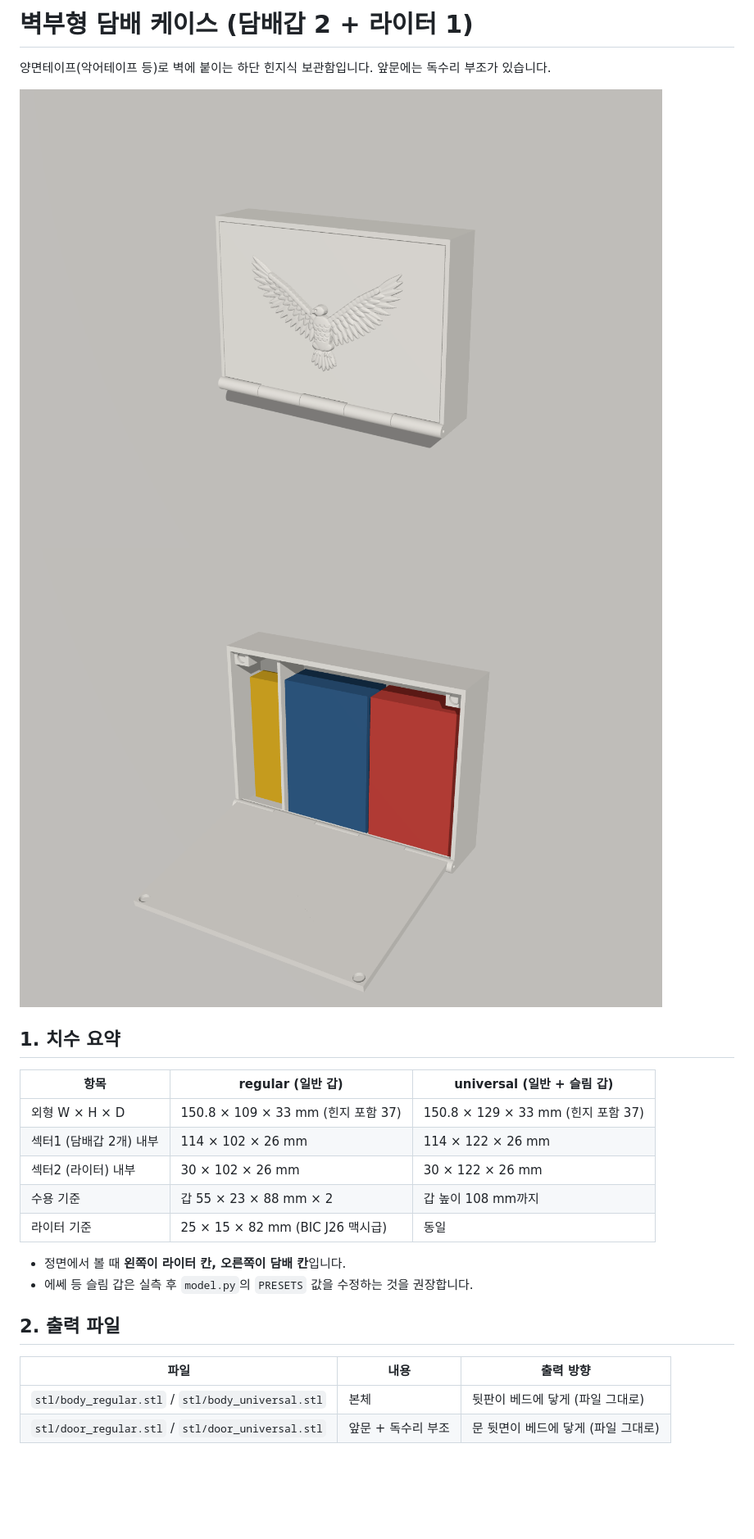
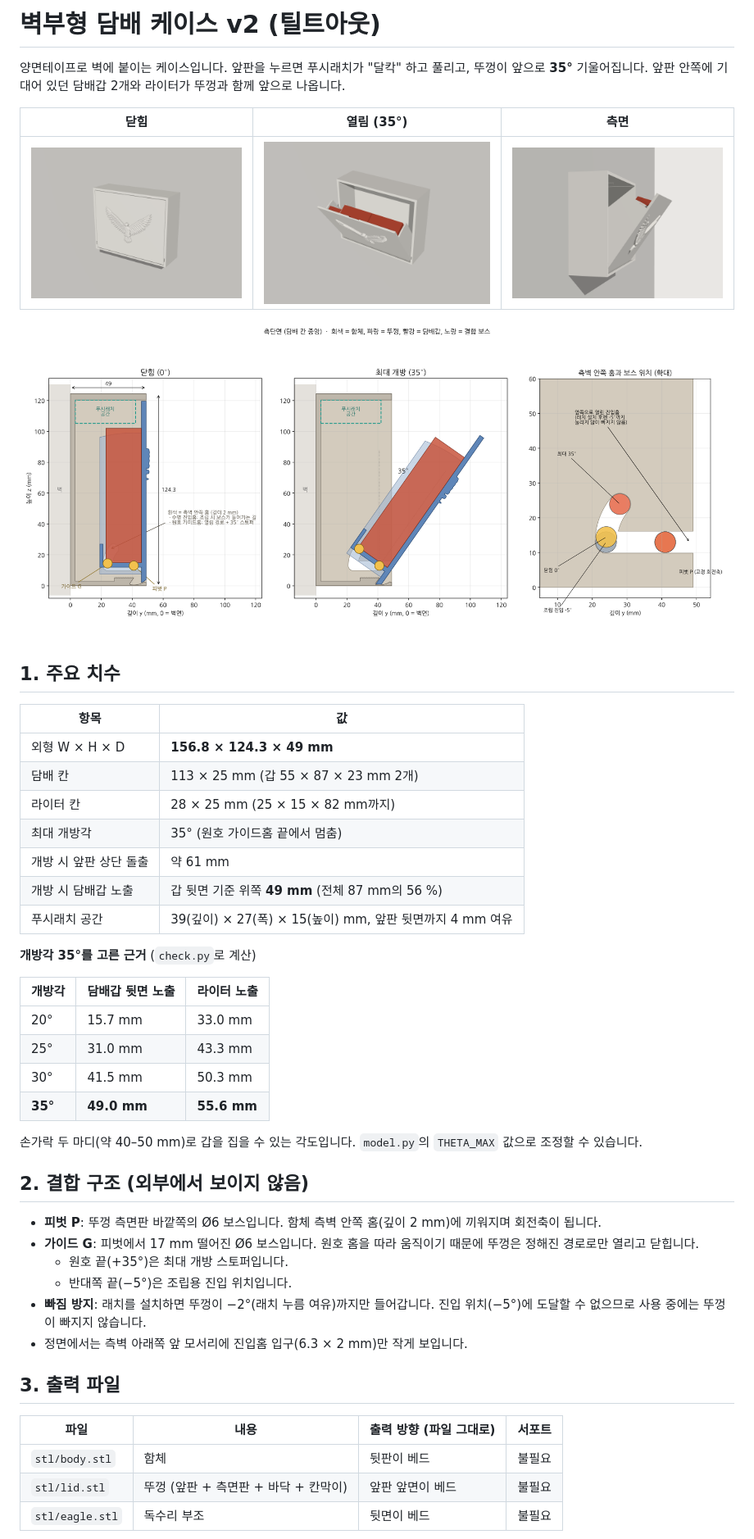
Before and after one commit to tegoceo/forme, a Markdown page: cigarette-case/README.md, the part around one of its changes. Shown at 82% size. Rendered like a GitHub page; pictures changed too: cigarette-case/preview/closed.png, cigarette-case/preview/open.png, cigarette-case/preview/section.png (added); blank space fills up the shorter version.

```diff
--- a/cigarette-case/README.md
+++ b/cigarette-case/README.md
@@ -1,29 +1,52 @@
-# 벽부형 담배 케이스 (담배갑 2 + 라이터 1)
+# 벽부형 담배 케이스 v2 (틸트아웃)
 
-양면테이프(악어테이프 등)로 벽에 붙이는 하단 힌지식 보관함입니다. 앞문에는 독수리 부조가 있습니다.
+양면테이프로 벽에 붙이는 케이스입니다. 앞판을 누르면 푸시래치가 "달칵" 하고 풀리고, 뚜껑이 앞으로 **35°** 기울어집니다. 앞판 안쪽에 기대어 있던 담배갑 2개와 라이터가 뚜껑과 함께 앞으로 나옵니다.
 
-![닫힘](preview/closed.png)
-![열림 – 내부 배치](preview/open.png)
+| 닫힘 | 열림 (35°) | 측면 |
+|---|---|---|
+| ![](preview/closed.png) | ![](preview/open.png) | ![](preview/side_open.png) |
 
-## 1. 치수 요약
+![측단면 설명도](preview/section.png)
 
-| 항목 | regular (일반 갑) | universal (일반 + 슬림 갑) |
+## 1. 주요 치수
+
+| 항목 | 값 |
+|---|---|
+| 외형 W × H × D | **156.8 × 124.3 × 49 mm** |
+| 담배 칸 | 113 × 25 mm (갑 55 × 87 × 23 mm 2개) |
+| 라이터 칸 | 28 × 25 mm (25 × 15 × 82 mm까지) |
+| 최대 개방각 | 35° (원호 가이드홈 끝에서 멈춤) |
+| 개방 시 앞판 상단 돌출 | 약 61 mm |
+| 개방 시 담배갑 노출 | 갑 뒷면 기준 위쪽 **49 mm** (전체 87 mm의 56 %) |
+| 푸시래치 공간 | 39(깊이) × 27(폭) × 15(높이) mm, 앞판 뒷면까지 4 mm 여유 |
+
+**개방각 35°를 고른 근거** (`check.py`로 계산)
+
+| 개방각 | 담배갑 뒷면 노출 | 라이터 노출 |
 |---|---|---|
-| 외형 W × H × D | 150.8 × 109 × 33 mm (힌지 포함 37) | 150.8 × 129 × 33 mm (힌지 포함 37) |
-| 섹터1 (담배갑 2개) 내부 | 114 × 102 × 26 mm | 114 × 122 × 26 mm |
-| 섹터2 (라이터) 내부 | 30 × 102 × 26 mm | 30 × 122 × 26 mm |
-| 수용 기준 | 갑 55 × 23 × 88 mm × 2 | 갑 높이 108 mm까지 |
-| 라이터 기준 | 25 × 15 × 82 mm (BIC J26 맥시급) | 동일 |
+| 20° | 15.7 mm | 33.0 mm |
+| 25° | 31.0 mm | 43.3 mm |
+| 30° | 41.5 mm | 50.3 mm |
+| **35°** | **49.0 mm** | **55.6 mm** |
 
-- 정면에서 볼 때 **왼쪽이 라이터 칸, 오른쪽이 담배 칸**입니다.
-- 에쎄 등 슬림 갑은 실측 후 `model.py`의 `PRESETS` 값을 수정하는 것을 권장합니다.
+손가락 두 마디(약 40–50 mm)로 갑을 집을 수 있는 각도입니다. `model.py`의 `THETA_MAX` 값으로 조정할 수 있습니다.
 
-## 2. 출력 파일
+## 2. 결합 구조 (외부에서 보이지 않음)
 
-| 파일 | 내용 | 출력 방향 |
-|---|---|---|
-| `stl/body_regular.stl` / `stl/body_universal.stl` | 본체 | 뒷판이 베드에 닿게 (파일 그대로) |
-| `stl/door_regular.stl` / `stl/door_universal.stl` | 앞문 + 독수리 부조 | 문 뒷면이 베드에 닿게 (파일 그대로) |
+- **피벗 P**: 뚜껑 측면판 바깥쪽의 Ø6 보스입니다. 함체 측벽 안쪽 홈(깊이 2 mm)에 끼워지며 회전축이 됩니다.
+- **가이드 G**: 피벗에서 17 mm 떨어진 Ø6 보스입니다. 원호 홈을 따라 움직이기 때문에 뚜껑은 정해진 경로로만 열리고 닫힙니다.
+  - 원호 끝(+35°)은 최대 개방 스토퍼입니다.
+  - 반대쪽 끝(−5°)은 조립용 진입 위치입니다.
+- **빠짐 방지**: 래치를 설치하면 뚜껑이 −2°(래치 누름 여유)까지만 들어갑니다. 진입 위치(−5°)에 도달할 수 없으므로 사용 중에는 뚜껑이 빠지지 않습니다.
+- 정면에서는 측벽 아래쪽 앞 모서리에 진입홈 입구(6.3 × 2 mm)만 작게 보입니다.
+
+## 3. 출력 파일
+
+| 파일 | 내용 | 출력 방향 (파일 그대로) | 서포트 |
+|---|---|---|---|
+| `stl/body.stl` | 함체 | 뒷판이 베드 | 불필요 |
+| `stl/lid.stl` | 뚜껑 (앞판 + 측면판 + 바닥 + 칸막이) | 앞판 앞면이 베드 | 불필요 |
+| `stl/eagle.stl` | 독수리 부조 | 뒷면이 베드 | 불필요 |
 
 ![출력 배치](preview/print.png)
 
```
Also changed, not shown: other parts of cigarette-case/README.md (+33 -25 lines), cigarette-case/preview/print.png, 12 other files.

##########

= Task directions =
Going through the records, work out how many lines contain the word "model". Please answer with the number only.

= Result of this task =
2